The Random Ambient Monitoring System is a component of DWR's Ambient Monitoring System that was started in January 2007. RAMS is a statewide probabilistic monitoring initiative in which thirty freshwater stream locations are randomly selected and sampled once per month for two years. At the end of the two year cycle the stations are retired and thirty new sampling locations are selected.
The following parameters are collected once per month for a total of 24 times in two years: dissolved oxygen, specific conductance, temperature, pH, alkalinity, chloride, fluoride, sulfate, turbidity, total and dissolved metals, mercury, and volatile organics. The following parameters are collected once every other month for a total of 12 times in two years: cyanide, sulfide, semi-volatile organics, pesticides, and PCBs.
Benefits of RAMS:
- Because most streams in North Carolina are small, the majority of RAMS sites are also on small streams. RAMS data helps to supplement the DWR ambient monitoring network, which has historically focused on large rivers and areas with known water quality problems.
- RAMS allows DWR to collect data on water quality parameters that are rarely examined, and to answer broad questions about the water quality of North Carolina streams with a statistical rigor that had not been possible before.
- RAMS data may be used to develop and evaluate methods of measuring water pollutants.
Random Ambient Monitoring Stations

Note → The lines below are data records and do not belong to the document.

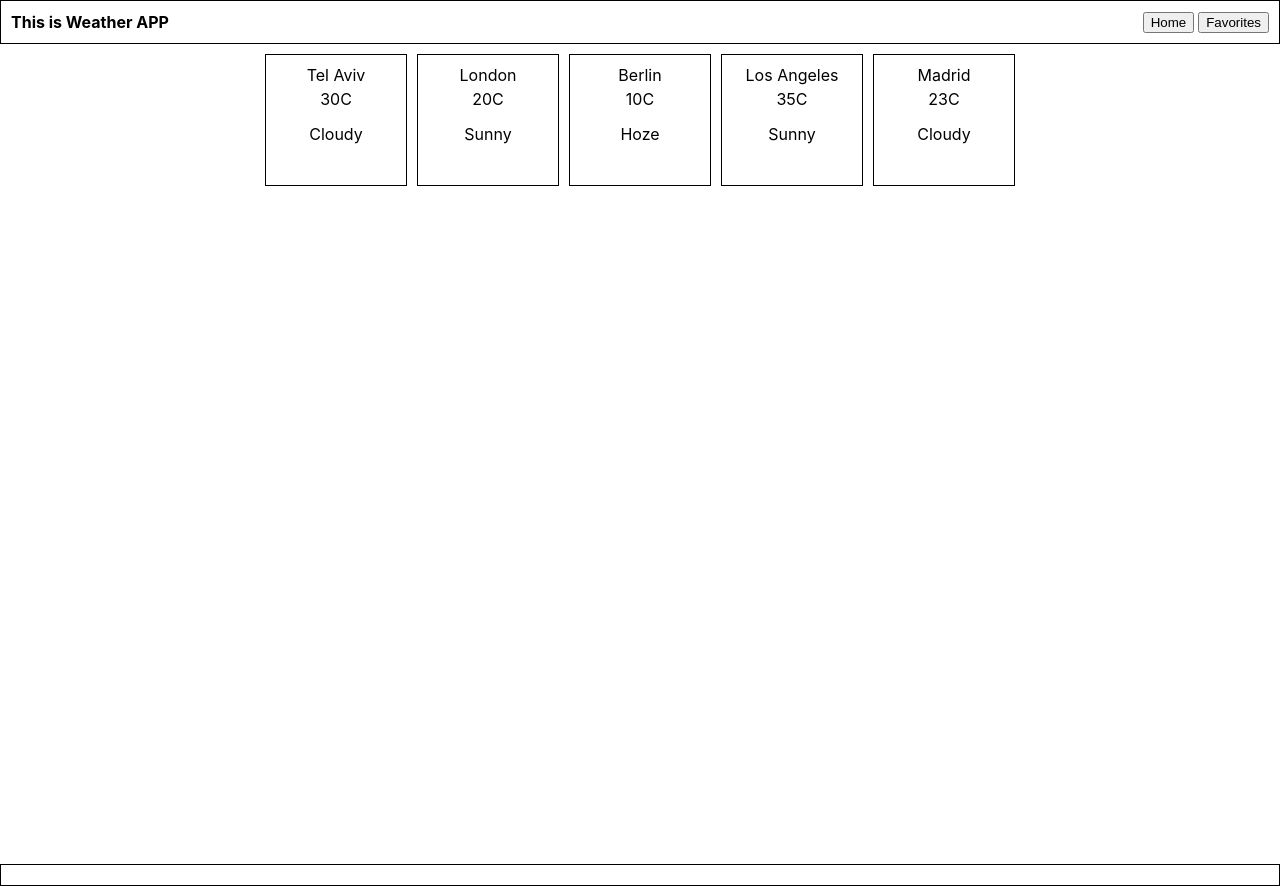
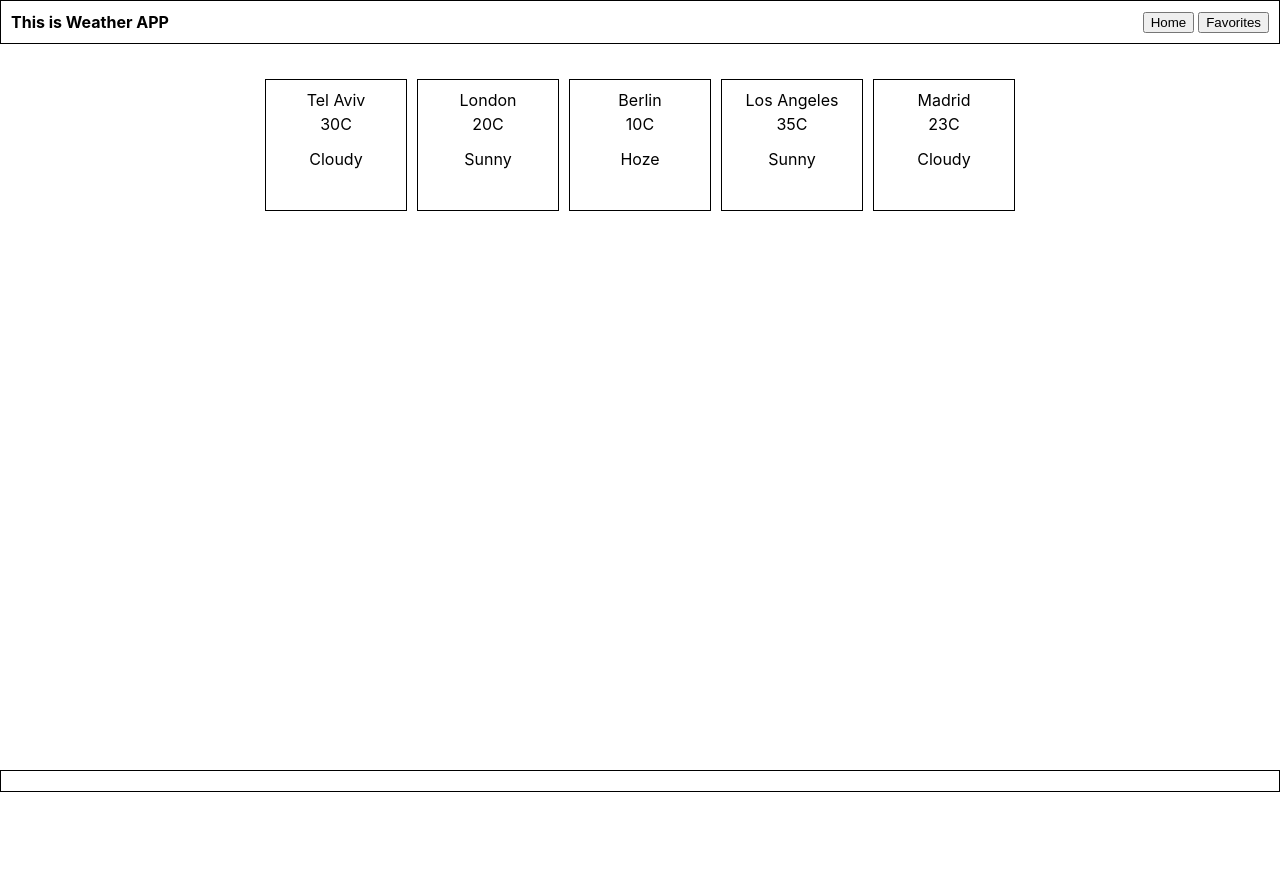
Before and after one commit to tal5579/tal-shwarts-24.6.23, a React (Create React App) app: page /favorites in a window 1280 px wide. After the commit the page ends 800 px from the top, so only its background shows below. Built offline with nearby package versions, Linux system fonts and the light colour scheme.

Commit message:
fix style of pages and cards

```diff
--- a/src/components/Layout/Layout.module.scss
+++ b/src/components/Layout/Layout.module.scss
@@ -1,3 +1,4 @@
 .container {
-    max-width: 1300px;
+    max-width: 1600px;
+    position: relative;
 }
--- a/src/pages/Favorites/Favorites.module.scss
+++ b/src/pages/Favorites/Favorites.module.scss
@@ -3,8 +3,8 @@
   justify-content: flex-start;
   align-items: center;
   flex-direction: column;
-  height: 100vh;
-  padding: 10px 0;
+  padding: 35px 0;
+  height: 82vh;
 }
 
 .weather__section {
--- a/src/pages/Home/Home.module.scss
+++ b/src/pages/Home/Home.module.scss
@@ -4,8 +4,8 @@
   align-items: center;
   flex-direction: column;
   gap: 30px;
-  height: 100vh;
   padding: 10px 0;
+  height: 90vh;
 }
 
 .weather__section {
```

|David Huffman||Ambient Monitoring System Coordinator||919.743.8411|
|Susan Gale||Water Quality Analyst||919.743.8412|